Top of PROVIDED ENTRIES
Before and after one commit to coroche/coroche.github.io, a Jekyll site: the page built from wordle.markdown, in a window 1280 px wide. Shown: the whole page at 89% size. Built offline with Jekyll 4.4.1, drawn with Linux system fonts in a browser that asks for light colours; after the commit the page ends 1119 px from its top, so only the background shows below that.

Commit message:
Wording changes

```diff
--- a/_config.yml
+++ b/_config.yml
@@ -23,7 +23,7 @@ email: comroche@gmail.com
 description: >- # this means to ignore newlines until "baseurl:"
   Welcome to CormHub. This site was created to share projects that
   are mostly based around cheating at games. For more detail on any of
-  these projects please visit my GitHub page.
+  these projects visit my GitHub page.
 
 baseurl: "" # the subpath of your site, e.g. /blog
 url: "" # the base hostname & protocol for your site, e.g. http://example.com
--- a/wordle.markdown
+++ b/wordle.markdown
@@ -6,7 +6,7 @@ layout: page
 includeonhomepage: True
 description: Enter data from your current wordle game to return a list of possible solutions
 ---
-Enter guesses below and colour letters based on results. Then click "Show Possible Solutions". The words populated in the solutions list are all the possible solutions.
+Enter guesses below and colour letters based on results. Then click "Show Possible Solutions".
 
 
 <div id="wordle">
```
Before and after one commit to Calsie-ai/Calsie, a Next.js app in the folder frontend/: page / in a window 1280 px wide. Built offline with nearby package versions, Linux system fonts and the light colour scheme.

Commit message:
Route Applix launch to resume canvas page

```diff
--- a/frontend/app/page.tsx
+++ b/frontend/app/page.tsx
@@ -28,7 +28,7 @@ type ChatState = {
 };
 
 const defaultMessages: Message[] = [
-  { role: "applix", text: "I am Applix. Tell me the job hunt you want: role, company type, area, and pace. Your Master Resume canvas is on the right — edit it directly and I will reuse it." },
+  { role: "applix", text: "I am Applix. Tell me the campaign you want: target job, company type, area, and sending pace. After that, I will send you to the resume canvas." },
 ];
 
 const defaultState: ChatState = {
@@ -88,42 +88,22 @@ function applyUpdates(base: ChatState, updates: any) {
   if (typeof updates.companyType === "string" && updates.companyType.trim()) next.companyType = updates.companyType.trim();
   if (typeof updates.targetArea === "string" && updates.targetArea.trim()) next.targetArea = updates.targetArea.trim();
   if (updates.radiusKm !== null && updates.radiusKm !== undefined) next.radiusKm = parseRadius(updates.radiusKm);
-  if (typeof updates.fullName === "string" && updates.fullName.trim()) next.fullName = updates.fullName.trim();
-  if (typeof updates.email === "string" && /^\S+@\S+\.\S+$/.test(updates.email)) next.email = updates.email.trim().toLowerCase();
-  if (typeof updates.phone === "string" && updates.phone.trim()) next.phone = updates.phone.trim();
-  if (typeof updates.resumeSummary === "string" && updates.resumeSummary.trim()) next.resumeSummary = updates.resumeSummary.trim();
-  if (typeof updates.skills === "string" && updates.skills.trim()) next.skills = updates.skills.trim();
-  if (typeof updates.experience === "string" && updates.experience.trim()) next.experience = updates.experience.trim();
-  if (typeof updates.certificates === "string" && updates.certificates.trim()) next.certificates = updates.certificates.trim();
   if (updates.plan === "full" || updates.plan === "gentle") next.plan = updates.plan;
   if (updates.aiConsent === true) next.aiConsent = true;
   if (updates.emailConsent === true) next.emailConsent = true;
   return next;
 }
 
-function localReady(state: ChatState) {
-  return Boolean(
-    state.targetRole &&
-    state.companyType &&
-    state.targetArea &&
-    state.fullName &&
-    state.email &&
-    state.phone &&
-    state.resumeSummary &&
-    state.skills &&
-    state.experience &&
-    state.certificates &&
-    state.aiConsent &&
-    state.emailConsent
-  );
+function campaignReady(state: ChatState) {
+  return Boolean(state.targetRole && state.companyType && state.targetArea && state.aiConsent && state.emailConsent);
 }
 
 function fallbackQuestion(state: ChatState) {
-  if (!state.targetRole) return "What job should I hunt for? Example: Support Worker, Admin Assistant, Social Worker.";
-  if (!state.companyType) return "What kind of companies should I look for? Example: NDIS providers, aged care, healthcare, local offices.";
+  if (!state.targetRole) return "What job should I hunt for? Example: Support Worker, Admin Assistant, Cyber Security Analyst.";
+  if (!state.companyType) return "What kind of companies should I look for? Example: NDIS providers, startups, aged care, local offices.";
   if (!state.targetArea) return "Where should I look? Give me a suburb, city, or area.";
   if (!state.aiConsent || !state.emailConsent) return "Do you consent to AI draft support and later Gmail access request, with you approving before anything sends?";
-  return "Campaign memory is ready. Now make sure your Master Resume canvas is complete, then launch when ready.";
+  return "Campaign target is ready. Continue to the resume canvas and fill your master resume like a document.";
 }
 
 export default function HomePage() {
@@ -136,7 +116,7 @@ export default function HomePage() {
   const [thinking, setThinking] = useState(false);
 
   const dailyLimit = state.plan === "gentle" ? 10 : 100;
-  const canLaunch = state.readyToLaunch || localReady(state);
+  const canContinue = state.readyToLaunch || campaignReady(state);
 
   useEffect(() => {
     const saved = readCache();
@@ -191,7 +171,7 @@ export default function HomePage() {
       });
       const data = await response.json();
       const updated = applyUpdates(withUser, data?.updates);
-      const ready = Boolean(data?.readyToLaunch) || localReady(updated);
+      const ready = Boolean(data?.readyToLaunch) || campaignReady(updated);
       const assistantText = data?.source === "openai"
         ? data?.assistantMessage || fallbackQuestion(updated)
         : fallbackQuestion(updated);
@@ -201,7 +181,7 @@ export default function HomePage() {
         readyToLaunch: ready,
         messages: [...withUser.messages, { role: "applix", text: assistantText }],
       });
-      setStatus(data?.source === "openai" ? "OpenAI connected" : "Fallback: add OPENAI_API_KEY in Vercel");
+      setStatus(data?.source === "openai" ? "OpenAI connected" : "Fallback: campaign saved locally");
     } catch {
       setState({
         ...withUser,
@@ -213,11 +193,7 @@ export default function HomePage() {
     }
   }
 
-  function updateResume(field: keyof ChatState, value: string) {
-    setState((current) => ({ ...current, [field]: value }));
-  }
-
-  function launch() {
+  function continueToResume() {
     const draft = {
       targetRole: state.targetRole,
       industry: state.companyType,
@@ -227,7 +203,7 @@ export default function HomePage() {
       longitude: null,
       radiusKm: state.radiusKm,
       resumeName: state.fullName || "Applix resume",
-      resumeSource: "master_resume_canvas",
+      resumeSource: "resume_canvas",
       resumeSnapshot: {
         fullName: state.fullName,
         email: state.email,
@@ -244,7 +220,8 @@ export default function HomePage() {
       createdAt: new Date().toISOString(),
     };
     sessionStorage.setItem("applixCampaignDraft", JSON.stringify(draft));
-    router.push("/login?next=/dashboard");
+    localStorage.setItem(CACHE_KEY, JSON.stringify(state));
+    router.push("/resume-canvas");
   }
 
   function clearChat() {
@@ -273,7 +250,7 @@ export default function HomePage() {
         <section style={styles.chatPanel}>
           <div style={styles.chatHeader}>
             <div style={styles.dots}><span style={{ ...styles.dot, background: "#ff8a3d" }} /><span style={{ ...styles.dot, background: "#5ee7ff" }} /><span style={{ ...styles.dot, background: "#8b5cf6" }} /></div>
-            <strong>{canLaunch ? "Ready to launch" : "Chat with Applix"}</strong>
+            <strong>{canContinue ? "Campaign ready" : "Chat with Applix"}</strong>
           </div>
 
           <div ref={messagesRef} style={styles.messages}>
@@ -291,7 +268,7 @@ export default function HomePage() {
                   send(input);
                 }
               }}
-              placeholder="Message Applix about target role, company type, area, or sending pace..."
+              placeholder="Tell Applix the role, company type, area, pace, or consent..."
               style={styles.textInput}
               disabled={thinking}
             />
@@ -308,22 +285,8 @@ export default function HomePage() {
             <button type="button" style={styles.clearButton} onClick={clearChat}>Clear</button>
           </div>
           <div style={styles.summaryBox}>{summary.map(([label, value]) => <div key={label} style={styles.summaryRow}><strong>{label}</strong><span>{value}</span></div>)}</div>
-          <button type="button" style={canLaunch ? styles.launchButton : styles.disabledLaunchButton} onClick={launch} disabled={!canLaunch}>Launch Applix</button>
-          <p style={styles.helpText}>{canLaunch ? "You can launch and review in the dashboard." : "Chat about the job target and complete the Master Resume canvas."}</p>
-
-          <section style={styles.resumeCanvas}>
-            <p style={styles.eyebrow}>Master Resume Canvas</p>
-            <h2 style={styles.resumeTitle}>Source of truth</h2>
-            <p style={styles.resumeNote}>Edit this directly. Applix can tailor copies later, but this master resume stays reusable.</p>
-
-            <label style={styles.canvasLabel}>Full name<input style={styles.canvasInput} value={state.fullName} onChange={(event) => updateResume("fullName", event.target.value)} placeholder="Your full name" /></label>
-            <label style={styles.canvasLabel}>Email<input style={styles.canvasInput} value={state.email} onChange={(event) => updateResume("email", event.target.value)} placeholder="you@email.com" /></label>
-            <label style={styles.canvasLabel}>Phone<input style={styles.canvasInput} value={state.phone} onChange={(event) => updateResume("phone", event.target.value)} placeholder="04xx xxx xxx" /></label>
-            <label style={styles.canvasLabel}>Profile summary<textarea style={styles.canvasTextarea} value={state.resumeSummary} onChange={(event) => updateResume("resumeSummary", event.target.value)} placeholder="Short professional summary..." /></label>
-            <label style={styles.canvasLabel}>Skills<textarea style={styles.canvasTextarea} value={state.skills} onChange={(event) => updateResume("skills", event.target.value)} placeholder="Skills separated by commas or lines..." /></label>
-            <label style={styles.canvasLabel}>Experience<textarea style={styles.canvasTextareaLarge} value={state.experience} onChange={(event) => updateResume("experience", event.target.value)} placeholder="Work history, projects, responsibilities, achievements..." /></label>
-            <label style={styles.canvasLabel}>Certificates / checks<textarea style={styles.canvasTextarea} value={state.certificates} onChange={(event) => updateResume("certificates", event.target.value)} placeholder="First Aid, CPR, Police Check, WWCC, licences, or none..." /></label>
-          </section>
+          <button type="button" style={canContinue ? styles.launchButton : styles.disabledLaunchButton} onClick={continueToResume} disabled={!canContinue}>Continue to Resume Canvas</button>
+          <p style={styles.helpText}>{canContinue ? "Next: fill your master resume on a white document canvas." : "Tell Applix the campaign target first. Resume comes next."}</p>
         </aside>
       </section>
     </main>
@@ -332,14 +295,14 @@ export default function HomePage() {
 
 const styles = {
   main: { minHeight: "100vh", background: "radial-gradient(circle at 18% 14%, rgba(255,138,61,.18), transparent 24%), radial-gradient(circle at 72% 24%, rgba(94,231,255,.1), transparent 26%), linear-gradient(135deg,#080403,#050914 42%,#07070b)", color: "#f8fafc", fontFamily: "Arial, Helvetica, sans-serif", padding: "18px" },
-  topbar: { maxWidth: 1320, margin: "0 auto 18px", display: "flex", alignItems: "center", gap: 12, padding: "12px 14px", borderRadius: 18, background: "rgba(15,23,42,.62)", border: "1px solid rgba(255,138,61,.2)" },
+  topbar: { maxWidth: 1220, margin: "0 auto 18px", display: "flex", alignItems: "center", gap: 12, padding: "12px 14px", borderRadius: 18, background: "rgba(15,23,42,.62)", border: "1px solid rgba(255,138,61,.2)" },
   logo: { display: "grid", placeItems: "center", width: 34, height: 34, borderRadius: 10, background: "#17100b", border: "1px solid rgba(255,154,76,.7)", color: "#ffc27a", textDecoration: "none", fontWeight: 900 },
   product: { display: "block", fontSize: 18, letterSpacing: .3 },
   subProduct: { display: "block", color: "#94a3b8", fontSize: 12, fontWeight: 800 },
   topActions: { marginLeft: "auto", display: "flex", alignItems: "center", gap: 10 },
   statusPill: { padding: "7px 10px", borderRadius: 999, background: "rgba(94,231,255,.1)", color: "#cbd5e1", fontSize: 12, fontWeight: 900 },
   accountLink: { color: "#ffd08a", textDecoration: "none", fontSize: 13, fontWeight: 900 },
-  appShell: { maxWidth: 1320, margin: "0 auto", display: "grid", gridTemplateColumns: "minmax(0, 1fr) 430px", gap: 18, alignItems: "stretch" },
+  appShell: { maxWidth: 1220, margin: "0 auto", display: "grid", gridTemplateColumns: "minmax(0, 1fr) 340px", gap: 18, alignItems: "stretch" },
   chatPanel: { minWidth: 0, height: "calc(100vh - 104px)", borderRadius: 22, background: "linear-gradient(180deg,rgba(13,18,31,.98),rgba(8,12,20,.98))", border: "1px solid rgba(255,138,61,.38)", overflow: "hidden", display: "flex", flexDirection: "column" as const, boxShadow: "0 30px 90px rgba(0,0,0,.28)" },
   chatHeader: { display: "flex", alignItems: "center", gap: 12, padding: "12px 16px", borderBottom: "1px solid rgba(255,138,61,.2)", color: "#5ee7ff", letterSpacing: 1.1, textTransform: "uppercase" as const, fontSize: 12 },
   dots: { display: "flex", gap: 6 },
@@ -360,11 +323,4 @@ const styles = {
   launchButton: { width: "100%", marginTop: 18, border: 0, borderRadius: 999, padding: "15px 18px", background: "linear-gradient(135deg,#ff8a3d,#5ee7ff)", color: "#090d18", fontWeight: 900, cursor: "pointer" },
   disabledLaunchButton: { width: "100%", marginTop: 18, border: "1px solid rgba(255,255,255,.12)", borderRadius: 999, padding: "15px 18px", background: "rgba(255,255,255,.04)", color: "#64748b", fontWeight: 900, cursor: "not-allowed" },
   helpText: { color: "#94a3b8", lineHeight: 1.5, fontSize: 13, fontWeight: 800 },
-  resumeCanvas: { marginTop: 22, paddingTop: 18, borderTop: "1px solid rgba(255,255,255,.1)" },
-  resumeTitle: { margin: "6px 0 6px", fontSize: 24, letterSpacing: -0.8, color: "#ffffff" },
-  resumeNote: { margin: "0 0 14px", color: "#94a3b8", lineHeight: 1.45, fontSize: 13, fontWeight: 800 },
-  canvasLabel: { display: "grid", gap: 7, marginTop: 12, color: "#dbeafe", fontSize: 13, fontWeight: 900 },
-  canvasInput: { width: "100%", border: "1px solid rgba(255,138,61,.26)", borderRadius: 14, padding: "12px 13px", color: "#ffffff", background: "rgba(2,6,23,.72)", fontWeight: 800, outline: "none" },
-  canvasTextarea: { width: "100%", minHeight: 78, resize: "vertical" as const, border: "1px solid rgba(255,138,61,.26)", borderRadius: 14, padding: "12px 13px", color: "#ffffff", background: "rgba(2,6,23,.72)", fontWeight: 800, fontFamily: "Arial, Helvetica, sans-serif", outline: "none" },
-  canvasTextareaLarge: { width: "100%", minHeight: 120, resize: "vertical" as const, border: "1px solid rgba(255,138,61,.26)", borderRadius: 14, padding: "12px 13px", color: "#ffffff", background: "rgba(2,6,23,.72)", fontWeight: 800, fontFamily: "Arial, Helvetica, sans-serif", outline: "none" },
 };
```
Bottom of PROVIDED ENTRIES
Every line above that holds the string "fallbackQuestion" should be copied out.

» **RESPONSE TO THE EXERCISE**:
 function fallbackQuestion(state: ChatState) {
         ? data?.assistantMessage || fallbackQuestion(updated)
         : fallbackQuestion(updated);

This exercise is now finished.